Arizona v. Johnson
Following is the case brief for Arizona v. Johnson, Supreme Court of the United States, (2009)
Case summary for Arizona v. Johnson:
- Johnson was a passenger in a vehicle legally seized for a traffic stop.
- One officer developed suspicion that Johnson was carrying a gun and ordered him out of the car, where she performed a pat down (frisk). The pat down unveiled a gun.
- Johnson challenged the constitutionality of the search and the trial court found in his favor.
- The Court overturned the lower court’s ruling, stating that during a lawful traffic stop, an officer only needs a reasonable suspicion to perform a pat down on the driver or passengers of the vehicle.
Arizona v. Johnson Case Brief
Statement of the facts:
Once officers found out that a vehicle’s registration had been suspended, they performed a valid traffic stop. Johnson, who was riding in the car as a passenger, was asked to step outside of the vehicle. Out of fear that Johnson may have had a gun, one of the officers performed a frisk which led to the discovery of a gun. At trial, the state court found that the search was unconstitutional since the officer failed to establish a suspicion that Johnson was connected to criminal activity.
In response, the state appealed and the Supreme Court of the United States granted certiorari.
Rule of Law or Legal Principle Applied:
An officer must have a reasonable suspicion that the driver or passenger of a lawful traffic stop is armed and dangerous in order to perform a frisk.
Issue and Holding:
During a traffic stop, may an officer frisk a vehicle’s passenger based on a suspicion that the suspect upon which the frisk is performed is armed and dangerous? Yes.
The Court reversed the lower Court’s decision.
(Unanimous) During a traffic stop, an officer must establish a reasonable suspicion that the suspect is armed and dangerous in order to justify a pat down of a driver or passenger. Here, frisking Johnson was constitutional.
Officer inquiries do not terminate the lawful seizure. None of the officers indicated that Johnson was free to go or that the seizure had terminated. In addition, one of the officers established reasonable suspicion that she thought Johnson had a gun. As a result, this reasonable suspicion that Johnson was armed, developed during a lawful traffic stop makes the frisk constitutional.

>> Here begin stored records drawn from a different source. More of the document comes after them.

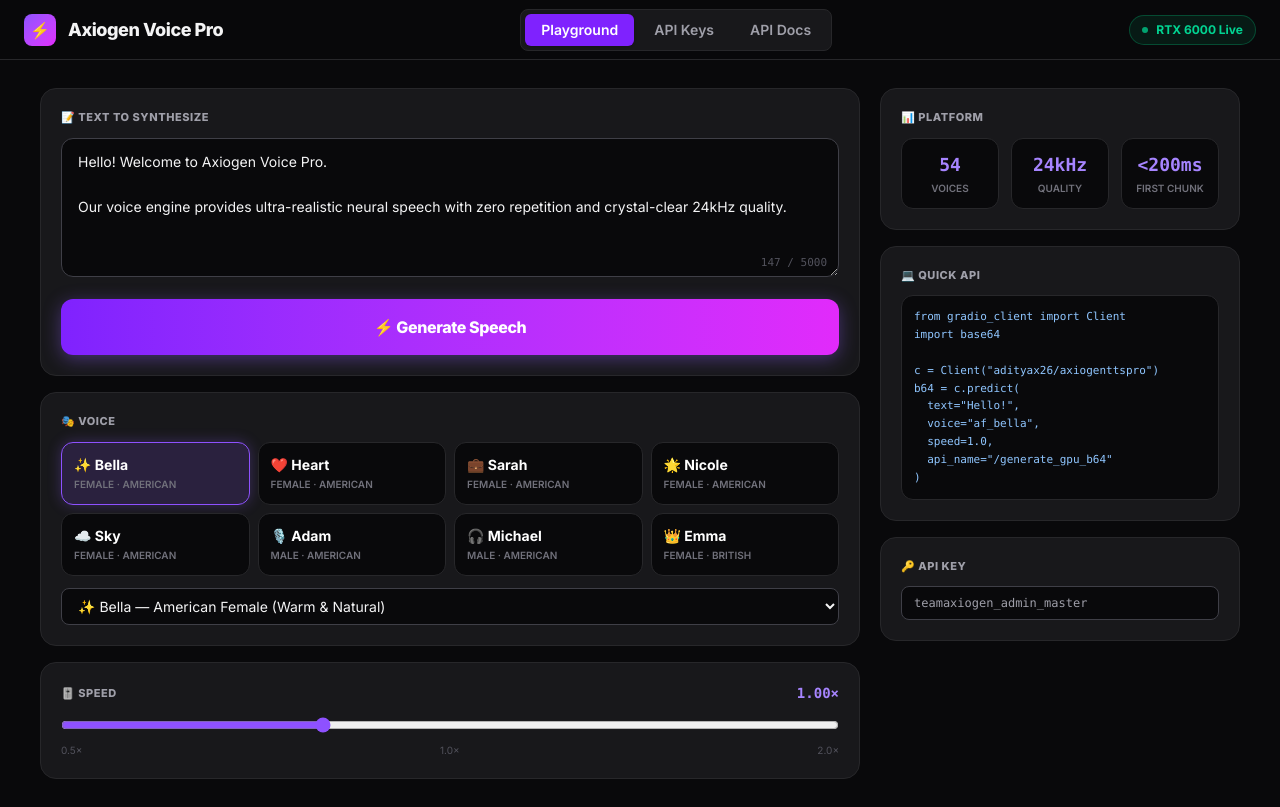
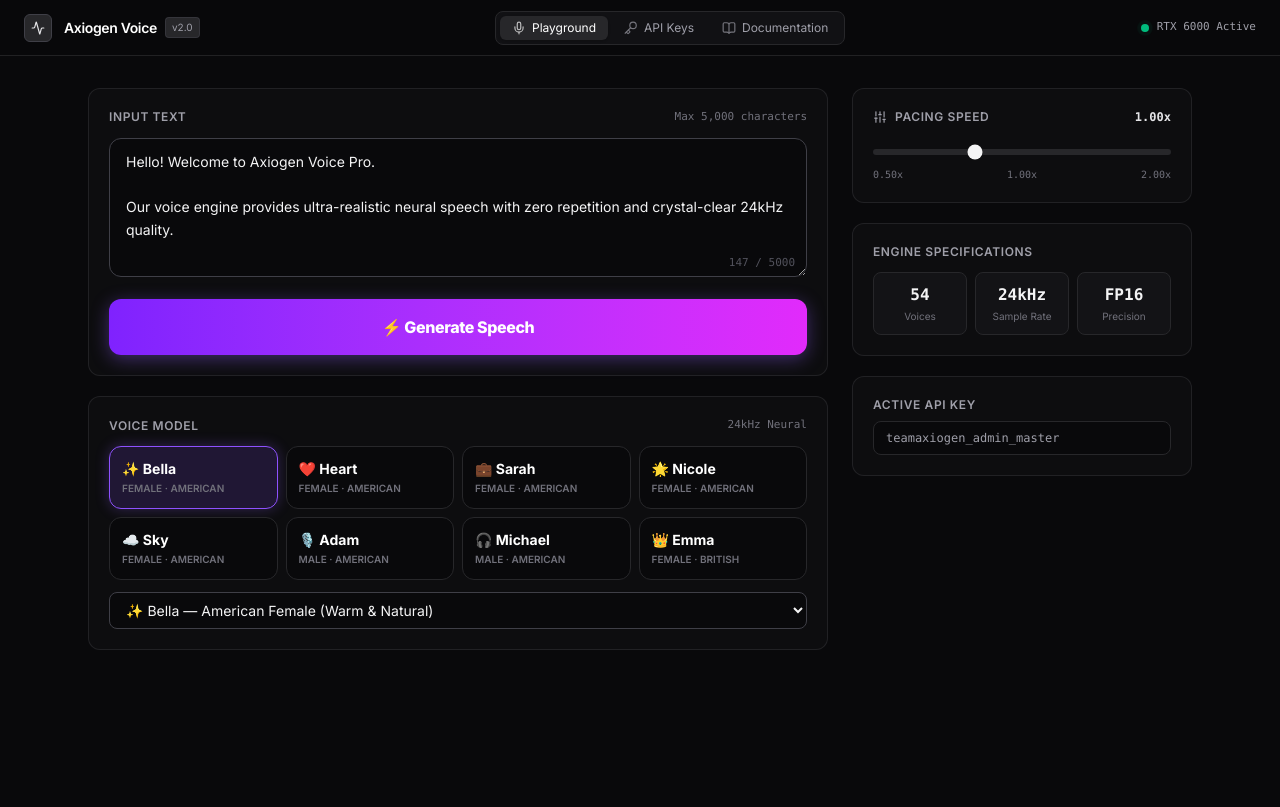
Before and after one commit to axiogenai/axiogen-voice-web, a React (Vite) app: page / in a window 1280 px wide. Built offline with nearby package versions, Linux system fonts and the light colour scheme.

Commit message:
feat: modern enterprise UI redesign (no emojis, professional styling) for src/App.tsx

```diff
--- a/src/App.tsx
+++ b/src/App.tsx
@@ -3,6 +3,7 @@
 import { VoiceGrid } from './components/VoiceGrid'
 import { ApiKeysTab } from './components/ApiKeysTab'
 import { DocsTab } from './components/DocsTab'
+import { Sliders, Activity, Key, BookOpen, Mic } from 'lucide-react'
 
 type Tab = 'studio' | 'keys' | 'docs'
 
@@ -11,140 +12,157 @@
   const [voice, setVoice] = useState('af_bella')
   const [speed, setSpeed] = useState(1.0)
 
-  const navItems: { id: Tab; label: string }[] = [
-    { id: 'studio', label: 'Playground' },
-    { id: 'keys',   label: 'API Keys' },
-    { id: 'docs',   label: 'API Docs' },
+  const navItems: { id: Tab; label: string; icon: any }[] = [
+    { id: 'studio', label: 'Playground', icon: Mic },
+    { id: 'keys',   label: 'API Keys',   icon: Key },
+    { id: 'docs',   label: 'Documentation', icon: BookOpen },
   ]
 
   return (
-    <div className="min-h-screen bg-zinc-950 text-zinc-100">
+    <div className="min-h-screen bg-[#09090b] text-zinc-100 antialiased selection:bg-zinc-800 selection:text-white">
 
-      {/* Header */}
-      <header className="sticky top-0 z-40 flex h-[60px] items-center justify-between border-b border-zinc-800 bg-zinc-950/90 px-6 backdrop-blur-md">
+      {/* Clean Enterprise Header */}
+      <header className="sticky top-0 z-40 flex h-14 items-center justify-between border-b border-zinc-800/80 bg-[#09090b]/90 px-6 backdrop-blur-md">
         <div className="flex items-center gap-3">
-          <div className="flex h-8 w-8 items-center justify-center rounded-lg bg-gradient-to-br from-violet-500 to-fuchsia-500 text-base">
-            ⚡
+          <div className="flex h-7 w-7 items-center justify-center rounded-md bg-zinc-800 border border-zinc-700 text-zinc-200">
+            <Activity className="h-3.5 w-3.5" />
           </div>
-          <span className="text-lg font-extrabold tracking-tight">Axiogen Voice Pro</span>
+          <div className="flex items-center gap-2">
+            <span className="text-sm font-semibold tracking-tight text-white">Axiogen Voice</span>
+            <span className="rounded px-1.5 py-0.5 text-[10px] font-medium bg-zinc-800 text-zinc-400 border border-zinc-700/60">v2.0</span>
+          </div>
         </div>
 
-        <nav className="flex gap-1 rounded-lg border border-zinc-800 bg-zinc-900 p-1">
-          {navItems.map(n => (
-            <button
-              key={n.id}
-              onClick={() => setTab(n.id)}
-              className={`rounded-md px-4 py-1.5 text-sm font-semibold transition-all duration-150
-                ${tab === n.id
-                  ? 'bg-violet-600 text-white shadow'
-                  : 'text-zinc-400 hover:text-white hover:bg-zinc-800'
-                }`}
-            >
-              {n.label}
-            </button>
-          ))}
+        {/* Tab Selector */}
+        <nav className="flex items-center gap-1 rounded-lg border border-zinc-800 bg-zinc-900/60 p-1">
+          {navItems.map(n => {
+            const Icon = n.icon
+            const active = tab === n.id
+            return (
+              <button
+                key={n.id}
+                type="button"
+                onClick={() => setTab(n.id)}
+                className={`flex items-center gap-1.5 rounded-md px-3 py-1 text-xs font-medium transition-all duration-150 cursor-pointer
+                  ${active
+                    ? 'bg-zinc-800 text-white shadow-sm'
+                    : 'text-zinc-400 hover:text-zinc-200 hover:bg-zinc-800/50'
+                  }`}
+              >
+                <Icon className="h-3.5 w-3.5 opacity-70" />
+                <span>{n.label}</span>
+              </button>
+            )
+          })}
         </nav>
 
-        <div className="flex items-center gap-2 rounded-full border border-emerald-500/30 bg-emerald-500/10 px-3 py-1.5 text-xs font-bold text-emerald-400">
-          <span className="h-1.5 w-1.5 rounded-full bg-emerald-400 animate-pulse" />
-          RTX 6000 Live
+        {/* Status indicator */}
+        <div className="flex items-center gap-2 text-xs font-medium text-zinc-400">
+          <span className="relative flex h-2 w-2">
+            <span className="animate-ping absolute inline-flex h-full w-full rounded-full bg-emerald-400 opacity-75"></span>
+            <span className="relative inline-flex rounded-full h-2 w-2 bg-emerald-500"></span>
+          </span>
+          <span className="text-[11px] font-mono text-zinc-400">RTX 6000 Active</span>
         </div>
       </header>
 
-      {/* Main content */}
-      <main className="mx-auto max-w-[1240px] px-5 py-7">
+      {/* Main Container */}
+      <main className="mx-auto max-w-6xl px-6 py-8">
 
-        {/* Studio tab */}
+        {/* Playground Tab */}
         {tab === 'studio' && (
-          <div className="grid grid-cols-1 gap-5 lg:grid-cols-[1fr_360px]">
+          <div className="grid grid-cols-1 gap-6 lg:grid-cols-[1fr_340px]">
 
-            {/* Left column */}
-            <div className="space-y-4">
-              {/* Text input + stream button */}
-              <div className="rounded-2xl border border-zinc-800 bg-zinc-900 p-5">
-                <p className="mb-3 text-[11px] font-extrabold uppercase tracking-wider text-zinc-400">
-                  📝 Text to Synthesize
-                </p>
+            {/* Main Area */}
+            <div className="space-y-5">
+              {/* Input Card */}
+              <div className="rounded-xl border border-zinc-800/80 bg-zinc-900/30 p-5">
+                <div className="flex items-center justify-between mb-3">
+                  <span className="text-xs font-semibold uppercase tracking-wider text-zinc-400">
+                    Input Text
+                  </span>
+                  <span className="text-[11px] text-zinc-500 font-mono">Max 5,000 characters</span>
+                </div>
                 <Player voice={voice} speed={speed} />
               </div>
 
-              {/* Voice selection */}
-              <div className="rounded-2xl border border-zinc-800 bg-zinc-900 p-5">
-                <p className="mb-3 text-[11px] font-extrabold uppercase tracking-wider text-zinc-400">
-                  🎭 Voice
-                </p>
+              {/* Voice Selection */}
+              <div className="rounded-xl border border-zinc-800/80 bg-zinc-900/30 p-5">
+                <div className="flex items-center justify-between mb-3">
+                  <span className="text-xs font-semibold uppercase tracking-wider text-zinc-400">
+                    Voice Model
+                  </span>
+                  <span className="text-[11px] text-zinc-500 font-mono">24kHz Neural</span>
+                </div>
                 <VoiceGrid selected={voice} onSelect={setVoice} />
               </div>
+            </div>
 
-              {/* Speed control */}
-              <div className="rounded-2xl border border-zinc-800 bg-zinc-900 p-5">
-                <div className="flex items-center justify-between mb-3">
-                  <p className="text-[11px] font-extrabold uppercase tracking-wider text-zinc-400">🎚️ Speed</p>
-                  <span className="font-mono text-sm font-bold text-violet-400">{speed.toFixed(2)}×</span>
+            {/* Settings Sidebar */}
+            <div className="space-y-5">
+              {/* Speed Slider Card */}
+              <div className="rounded-xl border border-zinc-800/80 bg-zinc-900/30 p-5 space-y-3">
+                <div className="flex items-center justify-between">
+                  <div className="flex items-center gap-2">
+                    <Sliders className="h-3.5 w-3.5 text-zinc-400" />
+                    <span className="text-xs font-semibold uppercase tracking-wider text-zinc-400">Pacing Speed</span>
+                  </div>
+                  <span className="font-mono text-xs font-semibold text-zinc-200">{speed.toFixed(2)}x</span>
                 </div>
                 <input
                   type="range"
-                  min={0.5} max={2.0} step={0.05}
+                  min={0.5}
+                  max={2.0}
+                  step={0.05}
                   value={speed}
                   onChange={e => setSpeed(parseFloat(e.target.value))}
-                  className="w-full accent-violet-500"
+                  className="w-full accent-zinc-100 bg-zinc-800 h-1.5 rounded-lg appearance-none cursor-pointer"
                 />
-                <div className="flex justify-between text-[10px] text-zinc-600 mt-1">
-                  <span>0.5×</span><span>1.0×</span><span>2.0×</span>
-                </div>
-              </div>
-            </div>
-
-            {/* Right sidebar */}
-            <div className="space-y-4">
-              {/* Stats */}
-              <div className="rounded-2xl border border-zinc-800 bg-zinc-900 p-5">
-                <p className="mb-3 text-[11px] font-extrabold uppercase tracking-wider text-zinc-400">📊 Platform</p>
-                <div className="grid grid-cols-3 gap-3">
-                  {[
-                    { value: '54', label: 'Voices' },
-                    { value: '24kHz', label: 'Quality' },
-                    { value: '<200ms', label: 'First Chunk' },
-                  ].map(s => (
-                    <div key={s.label} className="rounded-xl border border-zinc-800 bg-zinc-950 p-3 text-center">
-                      <div className="font-mono text-lg font-extrabold text-violet-400">{s.value}</div>
-                      <div className="text-[10px] font-semibold uppercase text-zinc-500 mt-0.5">{s.label}</div>
-                    </div>
-                  ))}
+                <div className="flex justify-between text-[10px] font-mono text-zinc-500">
+                  <span>0.50x</span>
+                  <span>1.00x</span>
+                  <span>2.00x</span>
                 </div>
               </div>
 
-              {/* Quick API */}
-              <div className="rounded-2xl border border-zinc-800 bg-zinc-900 p-5">
-                <p className="mb-3 text-[11px] font-extrabold uppercase tracking-wider text-zinc-400">💻 Quick API</p>
-                <div className="rounded-xl border border-zinc-800 bg-zinc-950 p-3 font-mono text-[11px] leading-relaxed text-blue-300 overflow-x-auto whitespace-pre">
-{`from gradio_client import Client
-import base64
-
-c = Client("adityax26/axiogenttspro")
-b64 = c.predict(
-  text="Hello!",
-  voice="af_bella",
-  speed=1.0,
-  api_name="/generate_gpu_b64"
-)`}
+              {/* Performance Metrics */}
+              <div className="rounded-xl border border-zinc-800/80 bg-zinc-900/30 p-5">
+                <span className="text-xs font-semibold uppercase tracking-wider text-zinc-400 block mb-3">
+                  Engine Specifications
+                </span>
+                <div className="grid grid-cols-3 gap-2">
+                  <div className="rounded-lg border border-zinc-800 bg-zinc-900/60 p-2.5 text-center">
+                    <div className="font-mono text-base font-bold text-zinc-100">54</div>
+                    <div className="text-[10px] font-medium text-zinc-500 mt-0.5">Voices</div>
+                  </div>
+                  <div className="rounded-lg border border-zinc-800 bg-zinc-900/60 p-2.5 text-center">
+                    <div className="font-mono text-base font-bold text-zinc-100">24kHz</div>
+                    <div className="text-[10px] font-medium text-zinc-500 mt-0.5">Sample Rate</div>
+                  </div>
+                  <div className="rounded-lg border border-zinc-800 bg-zinc-900/60 p-2.5 text-center">
+                    <div className="font-mono text-base font-bold text-zinc-100">FP16</div>
+                    <div className="text-[10px] font-medium text-zinc-500 mt-0.5">Precision</div>
+                  </div>
                 </div>
               </div>
 
-              {/* API Key */}
-              <div className="rounded-2xl border border-zinc-800 bg-zinc-900 p-5">
-                <p className="mb-3 text-[11px] font-extrabold uppercase tracking-wider text-zinc-400">🔑 API Key</p>
-                <input
-                  readOnly
-                  value="teamaxiogen_admin_master"
-                  className="w-full rounded-lg border border-zinc-700 bg-zinc-950 px-3 py-2 font-mono text-xs text-zinc-400"
-                />
+              {/* Master Authentication Token */}
+              <div className="rounded-xl border border-zinc-800/80 bg-zinc-900/30 p-5">
+                <span className="text-xs font-semibold uppercase tracking-wider text-zinc-400 block mb-2">
+                  Active API Key
+                </span>
+                <div className="flex items-center rounded-lg border border-zinc-800 bg-zinc-950 px-3 py-2">
+                  <span className="font-mono text-xs text-zinc-400">teamaxiogen_admin_master</span>
+                </div>
               </div>
             </div>
           </div>
         )}
 
+        {/* API Keys Tab */}
         {tab === 'keys' && <ApiKeysTab />}
+
+        {/* Documentation Tab */}
         {tab === 'docs' && <DocsTab />}
       </main>
     </div>
```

This case established the foundation for performing a pat down during a traffic stop. The belief that the suspect is involved in criminal activity is not necessary. The officer must have reasonable suspicion that the suspect is armed and dangerous.